MICHAEL CANNON: I think that's a good case to be made that states will have more money to devote to the truly needy folks because states will be more aggressive in reining in wasteful expenditures, reining in unnecessary expenditures, reining in fraud.
FESSLER: But others are skeptical. Barbara DiPietro is with the national Health Care for the Homeless Council, a network that serves almost 900,000 homeless patients. She says block grants will likely mean less federal funding forcing cash-strapped states to make tough choices about whom to cover.
BARBARA DIPIETRO: So when we talk about no one will lose coverage, that's heartening. But the details are always very important. What does that coverage look like? The population we serve typically falls through the cracks.
FUNN: I think these are the first pictures I took of it.
FESSLER: Back at the Baltimore clinic, Joseph Funn proudly shows pictures of his new apartment.
FUNN: This is the bedroom there. That's the heater unit. This is the - all the windows go from the floor almost to the ceiling.
FESSLER: He loves that it's so peaceful. One of his biggest problems is stress. Funn says losing Medicaid would be a hardship, but he also thinks there are a lot of people on the streets of Baltimore worse off than he is.
FUNN: I can see them cutting me and giving the money to the people that need the most help.
FESSLER: And his plan right now is to get healthy, so he doesn't need as much help. Pam Fessler, NPR News.

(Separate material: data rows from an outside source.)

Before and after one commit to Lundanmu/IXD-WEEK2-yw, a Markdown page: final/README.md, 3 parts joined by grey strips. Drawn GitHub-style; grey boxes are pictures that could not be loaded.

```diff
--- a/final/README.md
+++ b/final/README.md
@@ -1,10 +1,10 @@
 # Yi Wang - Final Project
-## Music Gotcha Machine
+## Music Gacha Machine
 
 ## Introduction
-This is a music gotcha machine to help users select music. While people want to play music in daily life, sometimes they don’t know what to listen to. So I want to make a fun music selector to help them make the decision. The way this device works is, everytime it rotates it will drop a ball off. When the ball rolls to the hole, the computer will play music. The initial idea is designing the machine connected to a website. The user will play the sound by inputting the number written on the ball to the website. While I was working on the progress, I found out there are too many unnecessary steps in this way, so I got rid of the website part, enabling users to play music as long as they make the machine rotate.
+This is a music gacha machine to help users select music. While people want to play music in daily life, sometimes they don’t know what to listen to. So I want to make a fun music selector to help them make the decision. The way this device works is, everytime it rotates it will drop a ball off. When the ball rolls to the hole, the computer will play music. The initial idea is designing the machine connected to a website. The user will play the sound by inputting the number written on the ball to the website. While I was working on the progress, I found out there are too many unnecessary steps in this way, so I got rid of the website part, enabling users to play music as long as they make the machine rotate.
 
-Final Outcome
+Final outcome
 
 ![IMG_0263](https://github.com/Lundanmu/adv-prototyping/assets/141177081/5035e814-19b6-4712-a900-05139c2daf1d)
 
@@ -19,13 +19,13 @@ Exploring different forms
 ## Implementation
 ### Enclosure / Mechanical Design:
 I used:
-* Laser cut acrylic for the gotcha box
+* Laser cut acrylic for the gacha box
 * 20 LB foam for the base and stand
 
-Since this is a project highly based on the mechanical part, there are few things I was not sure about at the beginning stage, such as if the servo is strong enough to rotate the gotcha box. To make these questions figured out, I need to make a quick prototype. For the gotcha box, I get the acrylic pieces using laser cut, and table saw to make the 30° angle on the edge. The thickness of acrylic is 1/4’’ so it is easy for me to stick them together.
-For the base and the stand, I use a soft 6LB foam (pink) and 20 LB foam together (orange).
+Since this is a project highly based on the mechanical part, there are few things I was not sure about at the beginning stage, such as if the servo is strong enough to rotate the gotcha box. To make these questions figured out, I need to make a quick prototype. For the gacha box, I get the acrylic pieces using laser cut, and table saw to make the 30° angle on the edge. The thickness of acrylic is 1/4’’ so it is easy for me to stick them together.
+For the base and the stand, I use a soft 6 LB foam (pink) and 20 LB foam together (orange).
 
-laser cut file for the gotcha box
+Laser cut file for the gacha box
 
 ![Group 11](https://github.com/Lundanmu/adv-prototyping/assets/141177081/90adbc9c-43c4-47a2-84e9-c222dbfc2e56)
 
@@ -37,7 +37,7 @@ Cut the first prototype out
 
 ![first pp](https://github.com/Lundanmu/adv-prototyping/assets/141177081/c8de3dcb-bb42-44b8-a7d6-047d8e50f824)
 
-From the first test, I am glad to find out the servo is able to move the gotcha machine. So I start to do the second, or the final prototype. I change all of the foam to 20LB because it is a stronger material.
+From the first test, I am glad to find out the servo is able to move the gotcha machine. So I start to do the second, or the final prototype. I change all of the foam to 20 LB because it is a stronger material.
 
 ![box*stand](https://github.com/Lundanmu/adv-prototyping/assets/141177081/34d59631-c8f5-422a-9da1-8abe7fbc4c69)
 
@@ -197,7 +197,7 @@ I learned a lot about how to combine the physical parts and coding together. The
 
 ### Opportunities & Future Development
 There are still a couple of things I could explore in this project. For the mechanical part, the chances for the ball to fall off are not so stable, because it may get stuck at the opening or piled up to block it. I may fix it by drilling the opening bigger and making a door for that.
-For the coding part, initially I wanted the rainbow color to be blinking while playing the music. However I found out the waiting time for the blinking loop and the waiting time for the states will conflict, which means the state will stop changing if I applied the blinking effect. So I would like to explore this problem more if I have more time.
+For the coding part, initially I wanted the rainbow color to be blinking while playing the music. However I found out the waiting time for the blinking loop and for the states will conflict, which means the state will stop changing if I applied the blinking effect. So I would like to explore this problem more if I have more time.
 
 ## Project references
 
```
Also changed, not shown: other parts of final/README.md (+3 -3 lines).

NPR transcripts are created on a rush deadline by Verb8tm, Inc., an NPR contractor, and produced using a proprietary transcription process developed with NPR. This text may not be in its final form and may be updated or revised in the future. Accuracy and availability may vary. The authoritative record of NPR’s programming is the audio record.